Sophie is programme manager for the Food Industry Intelligence Network (fiin), an organisation that supports the food industry to share data and collaborate to promote supply chain integrity. She has recently completed a PhD at Queens University Belfast on food fraud risks in seafood supply chains. Prior to her PhD, she worked for the UK Food Standard Agency’s National Food Crime Unit where she assessed and managed inbound intelligence on food fraud. During the first part of her career, she worked in the corporate sector managing commercial relationships with corporate and government entities for Thomson Reuters and Dow Jones.
Kevin has a BSc degree in Biological Science from the University of Portsmouth.
Ron was initially a consultant for Food Standards Scotland and became the Head of the Scottish Food Crime & Incidents Unit (SFCIU) in 2016 after being asked to build a food crime capability by the Chief Executive. A former Senior Police Officer in Scotland, he retired from the Police in 2015, after 30 years’ service. During this period, he served in a number of operational policing roles. For the last five years of his police service, he was specifically involved in leading the investigation into serious and organised crime as Force Authorising Officer and Head of Intelligence for Tayside Police. In that role he was responsible for all force covert activity.
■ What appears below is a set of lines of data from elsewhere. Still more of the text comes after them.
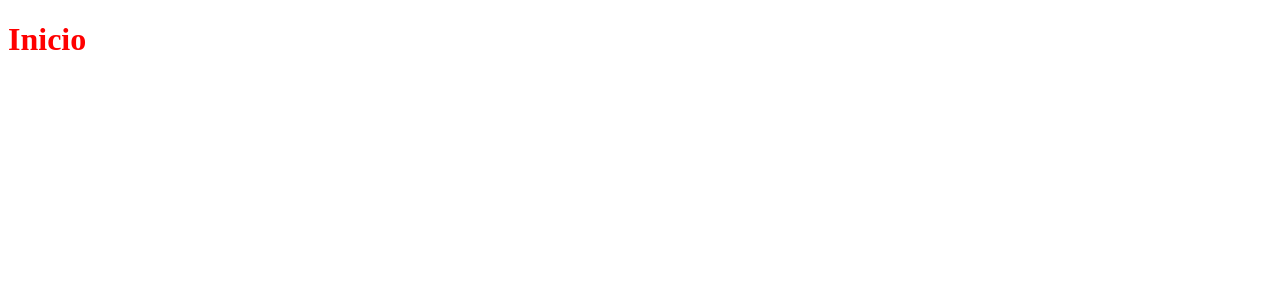
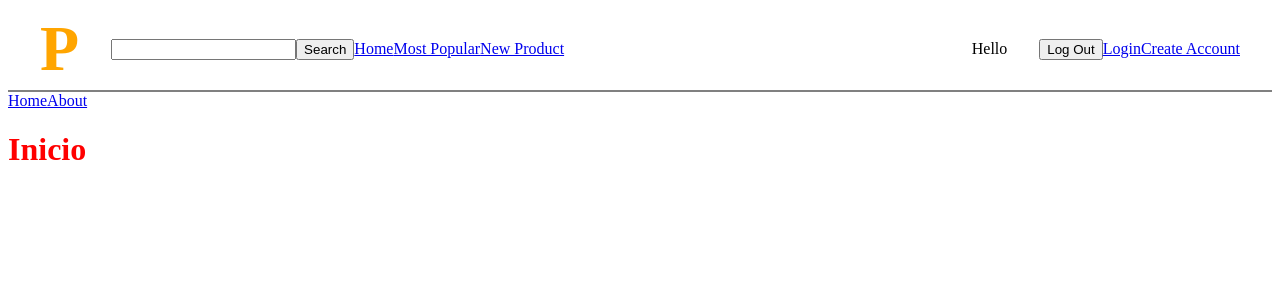
Before and after one commit to SergKcode/producthunter-nextjs, a Next.js app: page / in a window 1280 px wide. Shown: the top 300 px of the page. Built offline with nearby package versions, Linux system fonts and the light colour scheme.

Commit message:
navigation created

```diff
--- a/components/layout/Header.js
+++ b/components/layout/Header.js
@@ -1,6 +1,9 @@
 import React, { useContext } from 'react';
 import Link from 'next/link';
 import styled from 'styled-components';
+
+import Browser from '../ui/Browser';
+import Navigation from './Navigation';
 
 
 
@@ -14,7 +17,7 @@ const HeaderContainer = styled.div`
     }
 `;
 
-const Header = styled.header`
+const HeaderTag = styled.header`
     border-bottom: 2px solid grey;
         padding: 1rem 0;
 `;
@@ -39,7 +42,7 @@ const P = styled.p`
 const Header = () => {
 
     return (
-        <Header
+        <HeaderTag
 
         >
             <HeaderContainer>
@@ -51,38 +54,24 @@ const Header = () => {
                     </Link>
 
 
-                    <Buscar />
+                    <Browser/>
 
-                    <Navegacion />
+                    <Navigation/>
+
+
                 </Div>
 
                 <Div
 
                 >
-                    { usuario ? (
-                        <>
-                            <P
-                            >Hola: user</P>
-                            <button
 
-                                onClick={console.log("button")}
-                            >Log out</button>
-                        </>
-                    ) : (
-                        <>
-                            <Link href="/login">
-                                <button
-
-                                >Login</button>
-                            </Link>
-                            <Link href="/sign-up">
-                                <button>Sign Up</button>
-                            </Link>
-                        </>
-                    ) }
+                    <P>Hello</P>
+                    <button type="Button">Log Out</button>
+                    <Link href="/login">Login</Link>
+                    <Link href="/new-account">Create Account</Link>
                 </Div>
             </HeaderContainer>
-        </Header>
+        </HeaderTag>
      );
 }
 
--- a/components/layout/Layout.js
+++ b/components/layout/Layout.js
@@ -1,7 +1,15 @@
+import React from 'react';
+import Link from 'next/link';
+import Header from './Header';
+
 const Layout = props => {
     return (
         <>
-            <h1>Header</h1>
+            <Header/>
+            <nav>
+                <Link href="/">Home</Link>
+                <Link href="/about">About</Link>
+            </nav>
 
             <main>
                 {props.children}
--- /dev/null
+++ b/components/layout/Navigation.js
@@ -0,0 +1,14 @@
+import React from 'react';
+import Link from 'next/link';
+
+const Navigation = () => {
+    return (
+        <nav>
+            <Link href="/">Home</Link>
+            <Link href="/">Most Popular</Link>
+            <Link href="/">New Product</Link>
+        </nav>
+     );
+}
+
+export default Navigation;
--- /dev/null
+++ b/components/ui/Browser.js
@@ -0,0 +1,15 @@
+import React from "react";
+
+const Browser = () => {
+
+    return (
+        <form>
+            <input type= "text"/>
+            <button type="submit">Search</button>
+
+
+        </form>
+    );
+}
+
+export default Browser;
--- a/pages/index.js
+++ b/pages/index.js
@@ -1,5 +1,6 @@
 import React from 'react'
 import styled from 'styled-components';
+import Layout from '../components/layout/Layout'
 
 const H1 = styled.h1`
 color:red;
@@ -7,9 +8,12 @@ color:red;
 
 const Home=()=> {
   return (
-    <div>
-      <H1>Inicio</H1>
-    </div>
+
+    <Layout>
+      <div>
+        <H1>Inicio</H1>
+      </div>
+    </Layout>
 
   )
 }
```
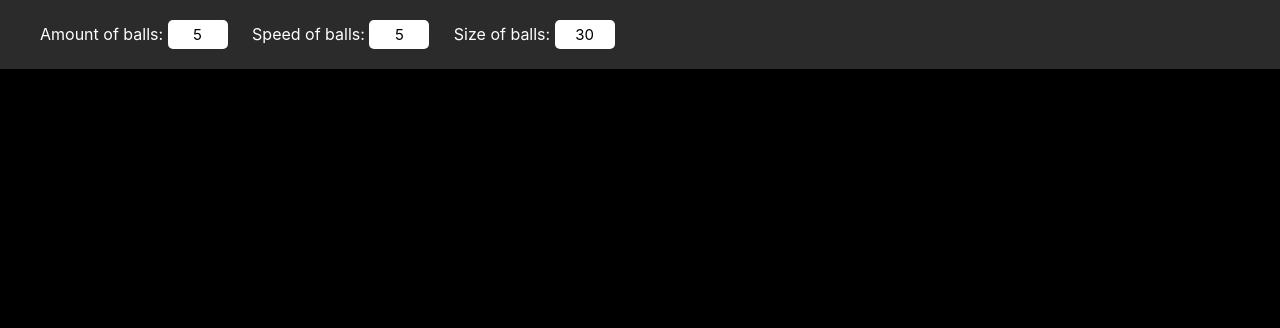
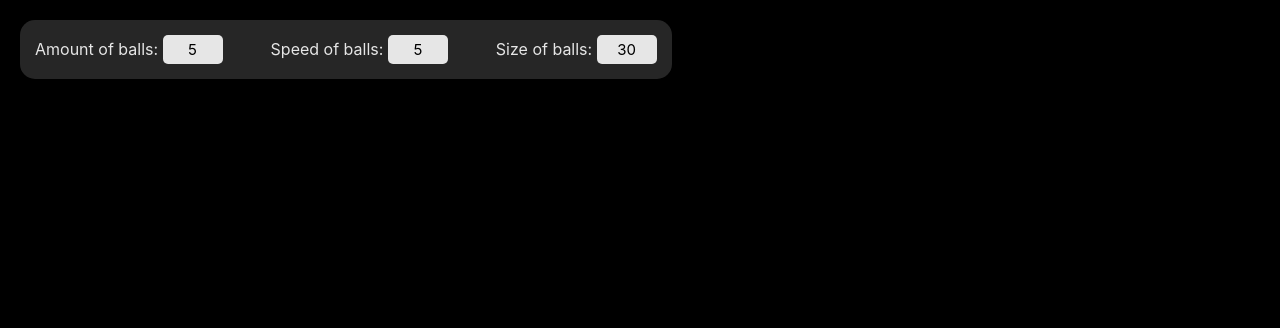
Before and after one commit to fede-brenner/Bouncing-Ball, a plain HTML site: page index.html in a window 1280 px wide. Shown: the top 328 px of the page. Drawn offline with Linux system fonts and the light colour scheme.

Commit message:
Changed the menu style and added a description to README.md

```diff
--- a/design.scss
+++ b/design.scss
@@ -12,11 +12,20 @@
 
     #control-menu{
         background-color: rgb(43, 43, 43);
-        padding: 20px;
-    }
-    label{
-        margin-left: 20px;
-    }
+        padding: 15px;
+        margin: 20px;
+        border-radius: 15px;
+        position:fixed;
+        opacity: 0.9;
+        ul{
+            list-style-type: none;
+            margin: 0;
+            padding: 0;
+            display: grid;
+            grid-template-columns: repeat(3, auto);
+            align-items: center;
+            gap: 3em;
+            li{
                 input{
                     border-radius: 5px;
                     border-style: none;
@@ -26,6 +35,9 @@
                     width: 60px;
                     text-align: center;
                     background-color: rgb(255, 255, 255);
+                }
+            }
+        }
     }
     #cta-text{
         text-align: center;
--- a/index.html
+++ b/index.html
@@ -9,13 +9,20 @@
 </head>
 <body>
     <div id="control-menu">
-
+        <ul>
+            <li>
                 <label for="amount-of-balls">Amount of balls:</label>
                 <input type="numeric" id="amount-of-balls" value="5">
+            </li>
+            <li>
                 <label for="speed-of-balls">Speed of balls:</label>
                 <input type="numeric" id="speed-of-balls" value="5">
+            </li>
+            <li>
                 <label for="size-of-balls">Size of balls:</label>
                 <input type="numeric" id="size-of-balls" value="30">
+            </li>
+        </ul>
 
     </div>
 
@@ -31,11 +38,11 @@
         const ctatext = document.getElementById('cta-text');
 
         canvas.width = window.innerWidth;
-        canvas.height = window.innerHeight - document.getElementById('control-menu').clientHeight;
+        canvas.height = window.innerHeight;
 
         window.addEventListener('resize', ()=>{
             canvas.width = window.innerWidth;
-            canvas.height = window.innerHeight - document.getElementById('control-menu').clientHeight;
+            canvas.height = window.innerHeight;
         })
 
         const particleArray = [];
@@ -47,7 +54,7 @@
 
         canvas.addEventListener('click', (e)=>{
             mouse.x = e.x;
-            mouse.y = e.y - document.getElementById('control-menu').clientHeight;
+            mouse.y = e.y;
 
             var amountofballs = document.getElementById('amount-of-balls').value
             for(let i = 0; i < amountofballs; i++){
```
Also changed, not shown: design.css, 2 other files. Lines whose indentation alone changed are shown as unchanged.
Latterly Ron worked within the Police Service of Scotland’s intelligence function and performed the role of Intelligence Commander for the Ryder Cup at Gleneagles. In addition to his role at FSS he is also the current chair of the Global Alliance on Food Crime.
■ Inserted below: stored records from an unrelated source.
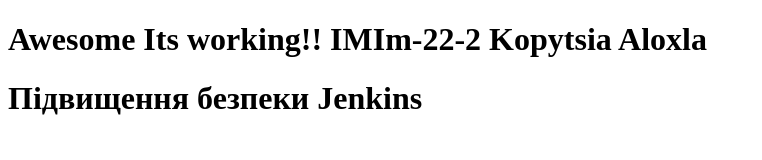
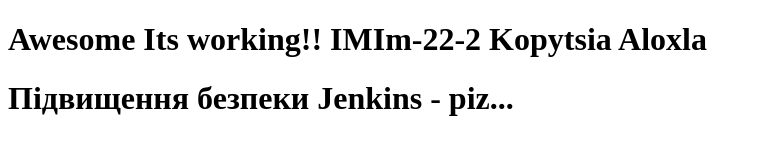
Before and after one commit to Alla06042000/Lab1, a plain HTML site: page index.html in a window 1280 px wide. Shown: the whole page, without its empty margins (0-762 px from the left). Drawn offline with Linux system fonts and the light colour scheme.

Commit message:
Update index.html

```diff
--- a/index.html
+++ b/index.html
@@ -7,6 +7,6 @@
   </head>
   <body>
     <H1>Awesome Its working!! IMIm-22-2 Kopytsia Aloxla</H1>
-    <H1>Підвищення безпеки Jenkins</H1>
+    <H1>Підвищення безпеки Jenkins - piz...</H1>
   </body>
 </html>
```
Selvarani is a fellow of the Royal Society of Chemistry and the Institute of Food Science and Technology. In 2020, she was awarded an MBE for services to food measurement services.
Luke Withers, Lockton
Following a degree in Safety, Health and Environmental Management, Luke has spent the last 13 years working in risk and insurance, focusing primarily on client service and leadership for complex, corporate and multinational organisations. He spent several years working at NFU Mutual and as a group secretary for the NFU; he has worked with some of the UK’s largest food and beverage organisations, placing and managing their insurance programmes, advising on risk management and dealing with complex multi-million pound claims. Luke currently leads the food, agri and beverage practice for Lockton in the UK, which is the businesses largest industry segment with several of the largest food and beverage businesses as their clients.
Julia Johnson, Instinctif Partners
An experienced risk and crisis practitioner and a food industry specialist, Julia devises and implements risk and crisis preparedness programmes for companies across the food industry spectrum. She leads Instinctif Partners’ crisis training relationship with the European Food Safety Authority (EFSA) – now in its 12th year – and heads our service for AXA XL recall insurance policyholders, which includes over 40 food businesses.
Richard Leathers, Campden BRI